De la Pena opens this story at Yankee Stadium in 1938.  It is in the middle of the action - the crowd is buzzing and full of excitement.  The crowd is waiting for Joe Louis to fight German Max Schmeling, as we learn in subsequent pages.  This could be confusing for readers who don't know much about Joe Louis and his history.  But it works in this case because de la Pena helps readers cue in to the high energy and excitement.  This sucks readers into this moment in time.  We want to read on and find out why everyone is waiting for this fight to start.  De la Pena balances the tension of the fight (which is billed as the United States against the Nazis) with the story of Joe Louis' life.
There is a lot of weight on Louis' shoulders as he waits to fight - the "weight of history", the weight of the nation's need for him to win, to show Germany their power, the weight of the underdog, the weight of being black in America.  As we examine Joe Louis' life, we see that he also staggered under the weight of other people's expectations (his mother expected him to be a musician) and he also worked through the weight of defeat - working harder and harder every time he lost as an amateur.  What Joe Louis carried on his shoulders was the weight of learning - he learned from every experience and came out of it a better fighter.
De la Pena uses a free verse style to draw readers through the dual stories.  In this style he can give the important facts, the important feelings of the fight without getting weighed down.  He creates a successful mix of sportswriting, biography, poetry and informational text.  Readers will get the historical context while feeling like they are there, waiting for the bell to ring.
There is a good reason why this was named one of the New York Times' 2011 Best Illustrated Children's Books.  Nelson's oils on wood are simply amazing.  One of the most spectacular things he does in this book is his work on black backgrounds.  You would think that the black background would be unmanageable, that it would be difficult to paint light images onto the dark background, but in fact the opposite is true.  The darkness of the background just serves to emphasize the light in the rest of the painting.  One double-page spread is a closeup of Louis' arms and hands in boxing gloves.  His arms glow with sweat and hard work, veins and muscles delineated.  The black background only makes the light source warmer.  The same is true for a painting at the beginning of the fight.  Nelson does the unbelievable, making the lights (which are also black, but give off warm yellow light) stand out from the rest of the dark shadows of the stadium.  Most paintings where Louis is featured are from a perspective slightly below him.  This always makes him look like the hero he was and is.  The art is astonishing.
Now that's not to say that I think this is a perfect book, but it's pretty darn close.  I really missed the back matter for this title.  Because de la Pena's text is so spare and taut, I think that there could have been a bibliography of other recommended titles or source notes.  I would have liked to see notes from the author and illustrator, describing their process or maybe the sources they used to create this portrait of Joe Louis.  I would have even liked to see some other biographical information about Louis - his fight record or when he retired.  All of these, I believe, would help students use this book as a springboard for more research.  But these things don't stand in the way of a great piece of sportswriting at a perilous time in history.  Please take a look at it.  I know you'll be moved by this powerful story.
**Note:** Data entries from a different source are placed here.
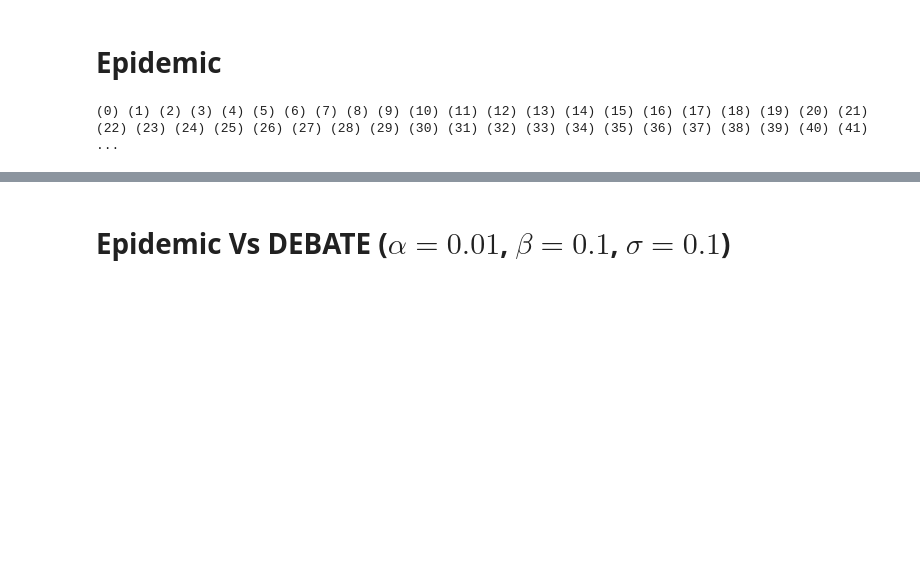
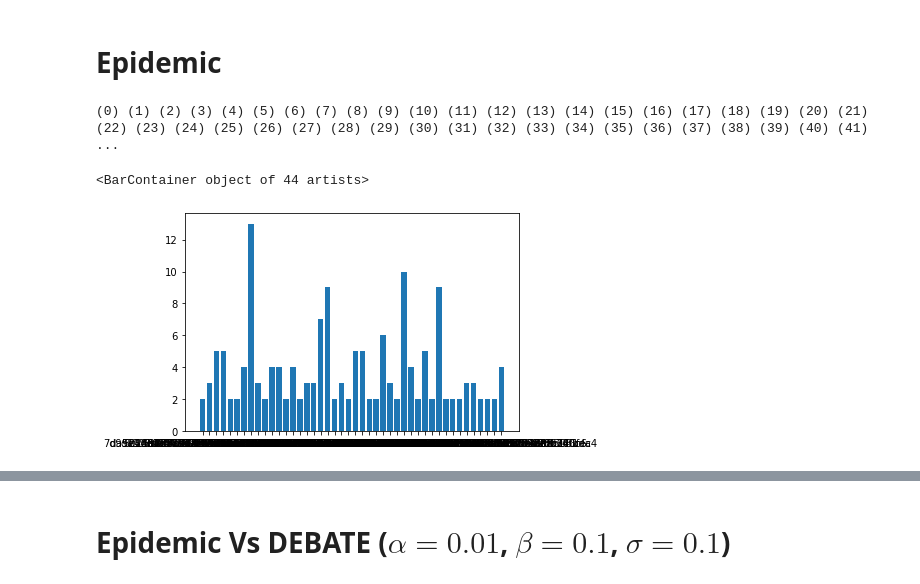
Before and after one commit to AndreaMnzt/DTNsimulator, a Jupyter notebook: Simulator.ipynb, the cells around one changed output, grey strips where cells are left out. Drawn from its saved outputs; the diff is of its cells as text; code cells hidden in the pictures; blank space fills up the shorter version.

```diff
--- a/Simulator.ipynb
+++ b/Simulator.ipynb
@@ -420,4 +436,14 @@ for i in range(simulation_len):
     print( '(' + str(i) +')', end = ' ')
 # %% [output]
 (0) (1) (2) (3) (4) (5) (6) (7) (8) (9) (10) (11) (12) (13) (14) (15) (16) (17) (18) (19) (20) (21) (22) (23) (24) (25) (26) (27) (28) (29) (30) (31) (32) (33) (34) (35) (36) (37) (38) (39) (40) (41)  ...
+# %%
+import matplotlib.pyplot as plt
+copies = s_p.copy_counter
+received = s_p.received_packets
+n_copies = {k:copies[k] for k in copies.keys() & received}
+
+plt.bar(n_copies.keys(), n_copies.values())
+# %% [output]
+<BarContainer object of 44 artists>
+[figure, added]
 # %%
```
Also changed, not shown: parts of 9 cells of this notebook, 2 other files.
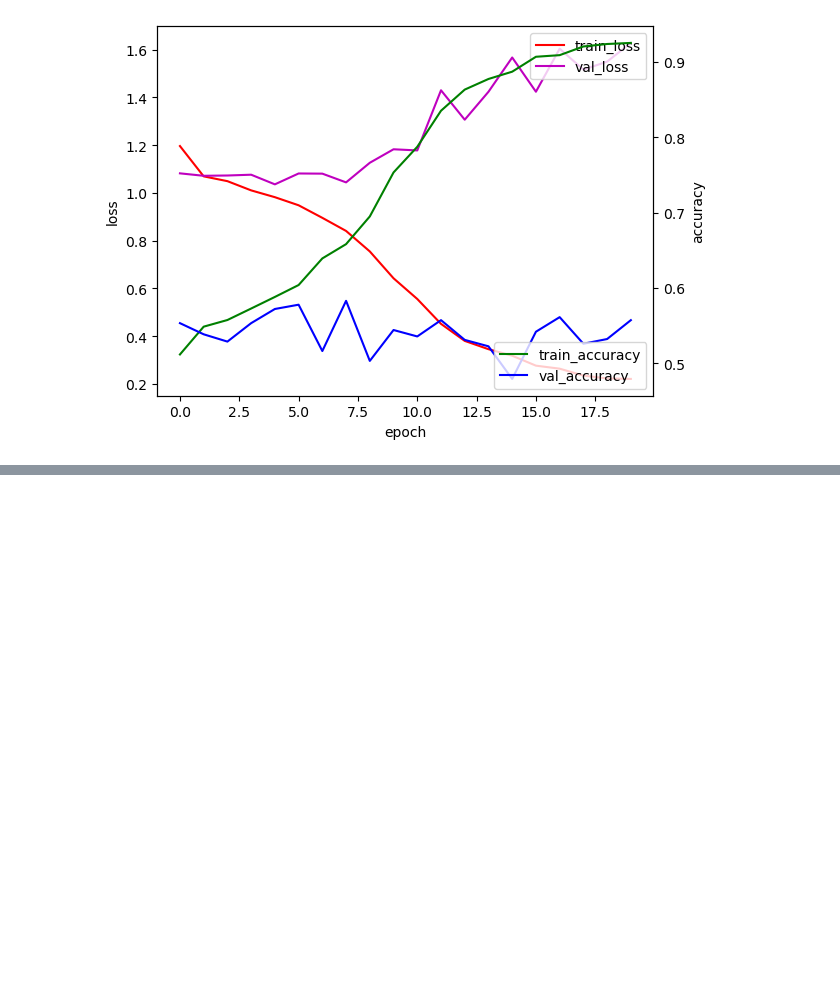
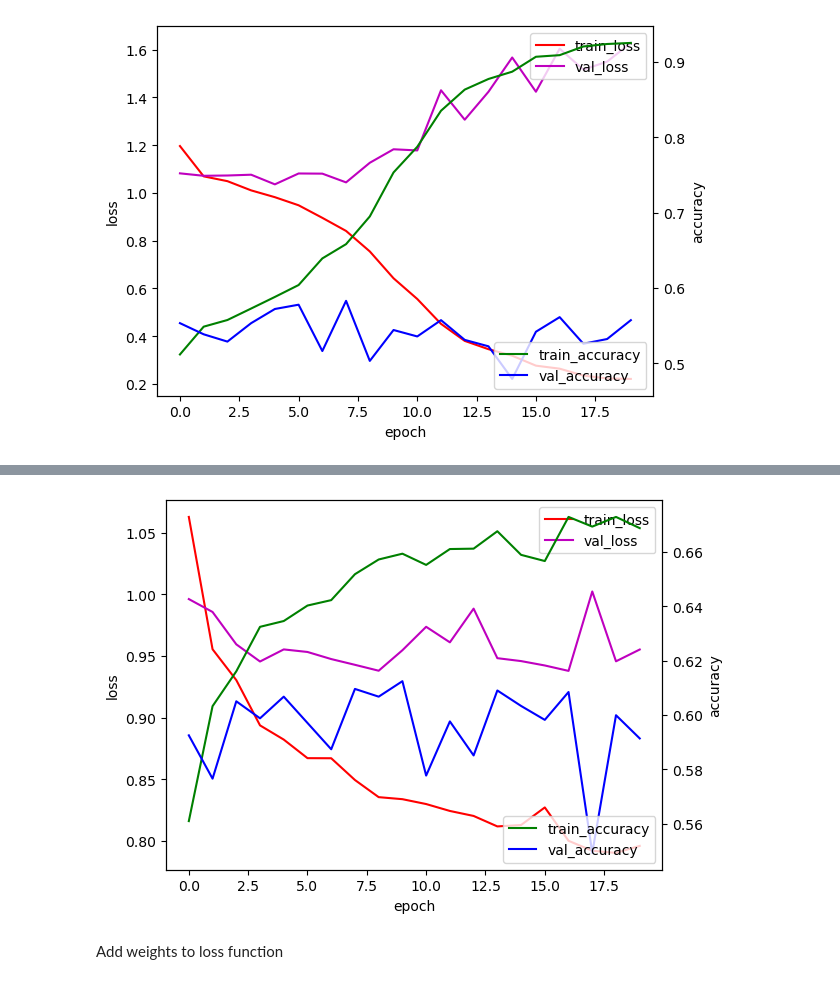
Before and after one commit to AlbertMP/MushroomSafe, a Jupyter notebook: model/cnn.ipynb, the cells around one changed output, grey strips where cells are left out. Saved outputs shown, nothing was run; the diff lists cells and outputs as text; code cells hidden in the pictures; blank space fills up the shorter version.

Commit message:
add weight to loss func (may not work??)

```diff
--- a/model/cnn.ipynb
+++ b/model/cnn.ipynb
@@ -204,22 +213,31 @@ print(val_labels.__len__())
 7024
 1757
 # %%
-# No augmentation on train dataset
-transform = transforms.Compose([
+# No augmentation on validation dataset
+val_transform = transforms.Compose([
     transforms.Resize([224, 224]),
+    transforms.ToTensor()
+])
+
+# With augmentation on trainning dataset
+train_transform = transforms.Compose([
+    transforms.Resize([224, 224]),
+    transforms.RandomHorizontalFlip(),  # 随机水平翻转
+    transforms.RandomRotation(10),  # 随机旋转（在-10到+10度之间）
+    transforms.ColorJitter(brightness=0.4, contrast=0.4, saturation=0.4, hue=0.1),  # 随机调整亮度、对比度、饱和度和色调
     transforms.ToTensor()
 ])
 
 train_dataset = CustomDataset(
     train_paths,
     train_labels,
-    transform=transform
+    transform=train_transform
 )
 
 val_dataset = CustomDataset(
     val_paths,
     val_labels,
-    transform=transform
+    transform=val_transform
 )
 
 train_loader = DataLoader(
@@ -541,0 +578,6 @@ torch.save(data, results_path)
+# %%
+plot_training_progress(results_path)
+# %% [output]
+[figure, added]
+# %% [markdown]
+Add weights to loss function
```
Also changed, not shown: parts of 6 cells of this notebook.
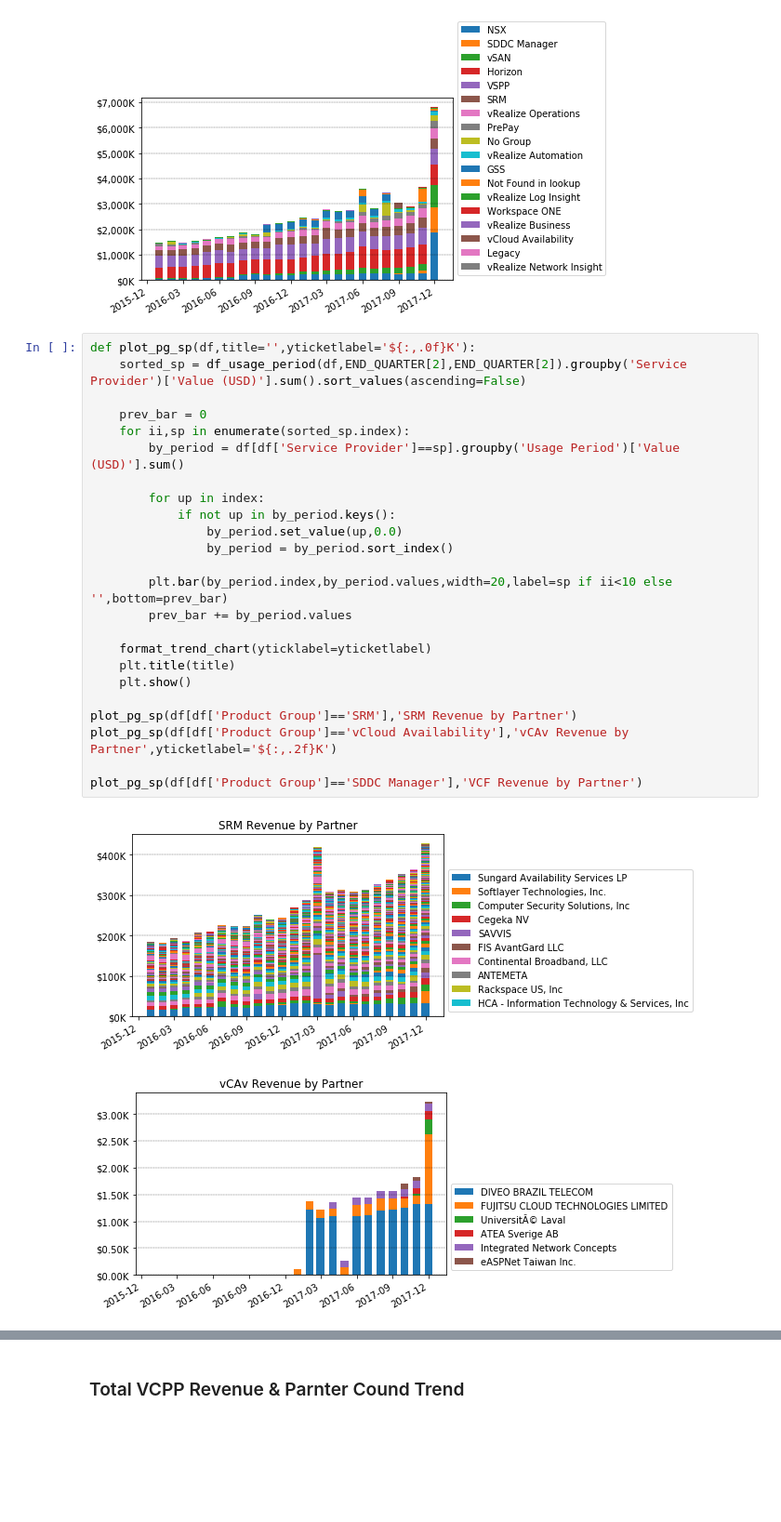
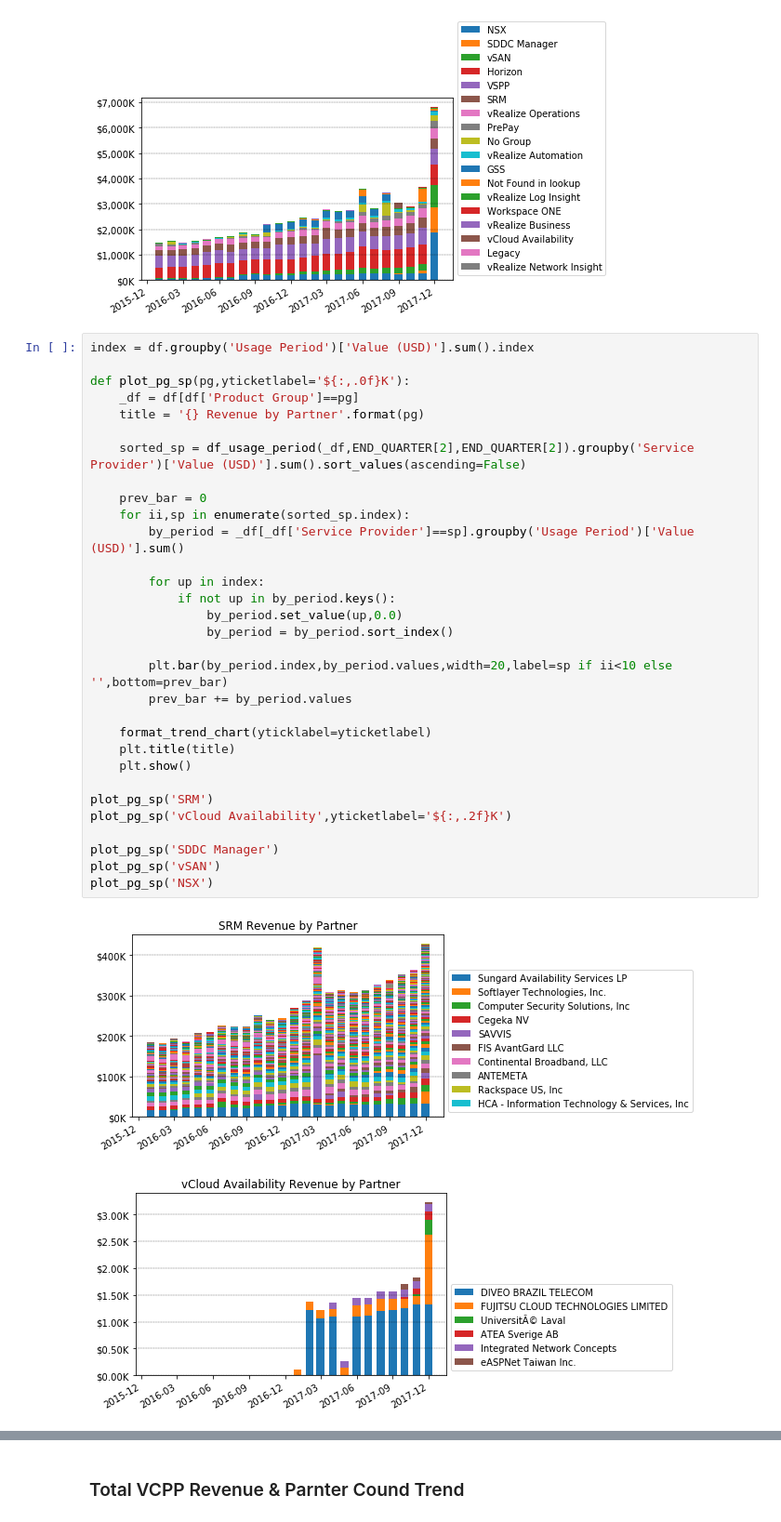
Before and after one commit to k1fukumoto/vcpp-data, a Jupyter notebook: report/DRaaS_demand.ipynb, the cells around one changed output, grey strips where cells are left out. Shown at 93% size. Saved outputs shown, nothing was run; the diff lists cells and outputs as text; blank space fills up the shorter version.

```diff
--- a/report/DRaaS_demand.ipynb
+++ b/report/DRaaS_demand.ipynb
@@ -126,29 +124,36 @@ plot_pg(df[(df['Product Group']!='Bundle') & (df['Product Group']!='Core')])
 [figure]
 [figure]
 # %%
-def plot_pg_sp(df,title='',yticketlabel='${:,.0f}K'):
-    sorted_sp = df_usage_period(df,END_QUARTER[2],END_QUARTER[2]).groupby('Service Provider')['Value (USD)'].sum().sort_values(ascending=False)
+index = df.groupby('Usage Period')['Value (USD)'].sum().index
+
+def plot_pg_sp(pg,yticketlabel='${:,.0f}K'):
+    _df = df[df['Product Group']==pg]
+    title = '{} Revenue by Partner'.format(pg)
+
+    sorted_sp = df_usage_period(_df,END_QUARTER[2],END_QUARTER[2]).groupby('Service Provider')['Value (USD)'].sum().sort_values(ascending=False)
 
     prev_bar = 0
     for ii,sp in enumerate(sorted_sp.index):
-        by_period = df[df['Service Provider']==sp].groupby('Usage Period')['Value (USD)'].sum()
+        by_period = _df[_df['Service Provider']==sp].groupby('Usage Period')['Value (USD)'].sum()
 
         for up in index:
             if not up in by_period.keys():
                 by_period.set_value(up,0.0)
                 by_period = by_period.sort_index()
 
         plt.bar(by_period.index,by_period.values,width=20,label=sp if ii<10 else '',bottom=prev_bar)
         prev_bar += by_period.values
 
     format_trend_chart(yticklabel=yticketlabel)
     plt.title(title)
     plt.show()
 
-plot_pg_sp(df[df['Product Group']=='SRM'],'SRM Revenue by Partner')
-plot_pg_sp(df[df['Product Group']=='vCloud Availability'],'vCAv Revenue by Partner',yticketlabel='${:,.2f}K')
+plot_pg_sp('SRM')
+plot_pg_sp('vCloud Availability',yticketlabel='${:,.2f}K')
 
-plot_pg_sp(df[df['Product Group']=='SDDC Manager'],'VCF Revenue by Partner')
+plot_pg_sp('SDDC Manager')
+plot_pg_sp('vSAN')
+plot_pg_sp('NSX')
 # %% [output]
 [figure]
-[figure, old version]
+[figure, new version]
```
Also changed, not shown: parts of 2 cells of this notebook, 8 other files.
Note: I am on the Cybils Nonfiction Picture Book panel, but this blog post does not represent the committee's thoughts about the book.  It only represents my ideas and thoughts.
 A Nation's Hope: The Story of Boxing Legend Joe Louis. Matt de la Pena; illustrated by Kadir Nelson.  Dial Books for Young Readers, 2011.

borrowed from Helena School District

Sunday, November 6, 2011

Can We Save the Tiger?

I couldn't wait to read this one.  People had been talking about it since the spring and it sounded intriguing.  I had been waiting for it all summer at my local public library, but it was never ordered.  I had given up on seeing it, but two events happened at the same time - it was nominated for a Cybil in the Nonfiction Picture Book category and we finally went back to our favorite school library to visit after the summer.  It was there on the shelf (actually several of our local school libraries had bought it), and I now had the perfect excuse to review it!

I find this book a really fascinating combination of nonfiction and picture book.  First, the nonfiction.  The book is about endangered species and wildlife conservation.  Jenkins looks at animals who are extinct or endangered and breaks them into several groups.  There are animals who are already extinct, species who are endangered because humans have introduced predators, species who are running out of room, species who are accidentally killed off by human actions or disease.  Jenkins also includes a more optimistic group - the animals that were once in danger but have now rebounded. 

Jenkins has two ways of giving young readers information.  The main text is written in a more narrative style.  Facts are mentioned in a general way - writing about the American bison, Jenkins "A few hundred years ago, there were millions of them roaming the prairies and woodlands."  Jenkins is concentrating on telling the story of these endangered species, rather than throwing facts at the reader.  But he does this in an easy-to-read style, with a clear line of reasoning.  In explaining why tigers are in danger of becoming extinct, he tells readers "So if you were a poor farmer trying to make a living with a couple of cows and a few goats, you might not be happy if you found there was a hungry tiger nearby."  He helps us as readers clearly envision how our world has gotten into this predicament.

Jenkins also works hard at making the various problems affecting animals very clear to us.  This is actually one of the clearest books on wildlife conservation I've read.  As I mentioned, Jenkins takes groups of animals who have become or are becoming extinct and talks about the problems facing those groups.  He takes one focal animal, like the tiger, and uses that animal to represent the group.  But after the narrative section where he tells the story of their problem, there is a double-page spread with facts and illustrations of the other members of that group.  This is where Jenkins uses actual facts about the animals , including their location and the problem facing them.  Jenkins combines nonfiction techniques, making it appeal to both kinds of nonfiction readers - those who like the information and those who like the story.

But there is something else that will help this book appeal to readers and that is the illustrations.  The illustrations are done primarily in pencil, but they are amazingly realistic.  White's shading techniques bring light to the gray graphite color and there is amazing texture on these animals.  White uses oil paint (primarily a golden brown) to draw readers' eyes to some of the smallest details.  My favorite is the broad-faced potoroo (a small mouse-like creature) which is on a double-paged spread with several large animals.  White uses a touch of that brown on the potoroo's ears and paws to bring readers to the corner of the page.  It just highlights the ears and paws, but he just glows.  So do other animals where she uses the paint to cover the animal - the tiger just smolders regally.  It's amazing.  The book was created on creamy paper, which sets off the pencil and oil paint perfectly.  It is just a gorgeously drawn book.  Especially in the beginning of the book, where Jenkins is discussing species that are extinct, White brings these species to life.

Finally Jenkins and White show off what may be my favorite species on the brink of extinction - the kakapo.  If you remember, I wrote about last year's Siebert winner, Kakapo Rescue, here.  Here's hoping that this year's Siebert winner also brings attention to this precious bird.

Note: I am on the Cybils Nonfiction Picture Book panel, but this blog post does not represent the committee's thoughts about the book.  It only represents my ideas and thoughts.

Can We Save the Tiger?  Martin Jenkins; illustrated by Vicky White.  Candlewick, 2011.

borrowed from Helena School District library